Although John Rogers resides at Mamacock farm, he is by no means wholly occupied in the care of that place; a young man of his means has capable servants. As for years past, he is actively interested in business, both for his father and himself. At Newport, in the year 1674, he meets with members of the little Sabbatarian church of that place, recently started by a few devout and earnest students of the Bible, who having, some years before, perceived that certain customs of the Congregational churches have no precedent or authority in Scripture, resolved to follow these customs no longer, but to be guided solely by the example and pre-

1 See same “Book of Crimes and Misdemeanors” for Marriage Settlement.
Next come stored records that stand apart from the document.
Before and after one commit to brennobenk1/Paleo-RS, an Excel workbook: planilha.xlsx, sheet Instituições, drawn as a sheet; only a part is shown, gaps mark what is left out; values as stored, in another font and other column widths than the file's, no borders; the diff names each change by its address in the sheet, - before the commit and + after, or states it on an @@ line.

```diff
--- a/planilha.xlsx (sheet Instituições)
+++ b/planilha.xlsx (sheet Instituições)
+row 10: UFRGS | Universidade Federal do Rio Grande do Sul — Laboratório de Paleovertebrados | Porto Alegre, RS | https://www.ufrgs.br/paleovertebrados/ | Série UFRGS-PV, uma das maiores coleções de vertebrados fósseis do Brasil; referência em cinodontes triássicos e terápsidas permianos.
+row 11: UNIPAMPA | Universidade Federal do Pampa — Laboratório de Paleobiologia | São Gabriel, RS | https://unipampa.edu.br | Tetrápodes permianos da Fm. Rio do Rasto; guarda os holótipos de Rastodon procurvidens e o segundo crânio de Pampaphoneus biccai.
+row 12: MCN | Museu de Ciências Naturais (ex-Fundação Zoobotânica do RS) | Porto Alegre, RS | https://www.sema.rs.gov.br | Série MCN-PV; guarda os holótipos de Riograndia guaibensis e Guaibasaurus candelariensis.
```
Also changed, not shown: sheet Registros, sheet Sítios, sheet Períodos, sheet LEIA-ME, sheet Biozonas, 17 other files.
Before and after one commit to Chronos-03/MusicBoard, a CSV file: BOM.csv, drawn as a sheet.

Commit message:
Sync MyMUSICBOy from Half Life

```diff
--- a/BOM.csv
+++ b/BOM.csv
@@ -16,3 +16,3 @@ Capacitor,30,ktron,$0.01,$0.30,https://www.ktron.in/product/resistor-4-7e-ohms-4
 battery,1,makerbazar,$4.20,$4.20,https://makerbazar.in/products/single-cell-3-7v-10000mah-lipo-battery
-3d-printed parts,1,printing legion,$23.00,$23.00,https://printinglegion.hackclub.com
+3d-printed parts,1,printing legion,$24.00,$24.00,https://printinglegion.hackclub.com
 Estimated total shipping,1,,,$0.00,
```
2 In after life he was accustomed to say that it was the richest cargo he ever shipped and the best bargain he ever made. – History of New London.

It was a frequent custom in those days, for persons emigrating to the colonies to pay the expenses of their passage by selling their services for a term after landing. Such passengers were called “redemptioners.” Thus, Captain James actually purchased, as the term was, his wife Mary.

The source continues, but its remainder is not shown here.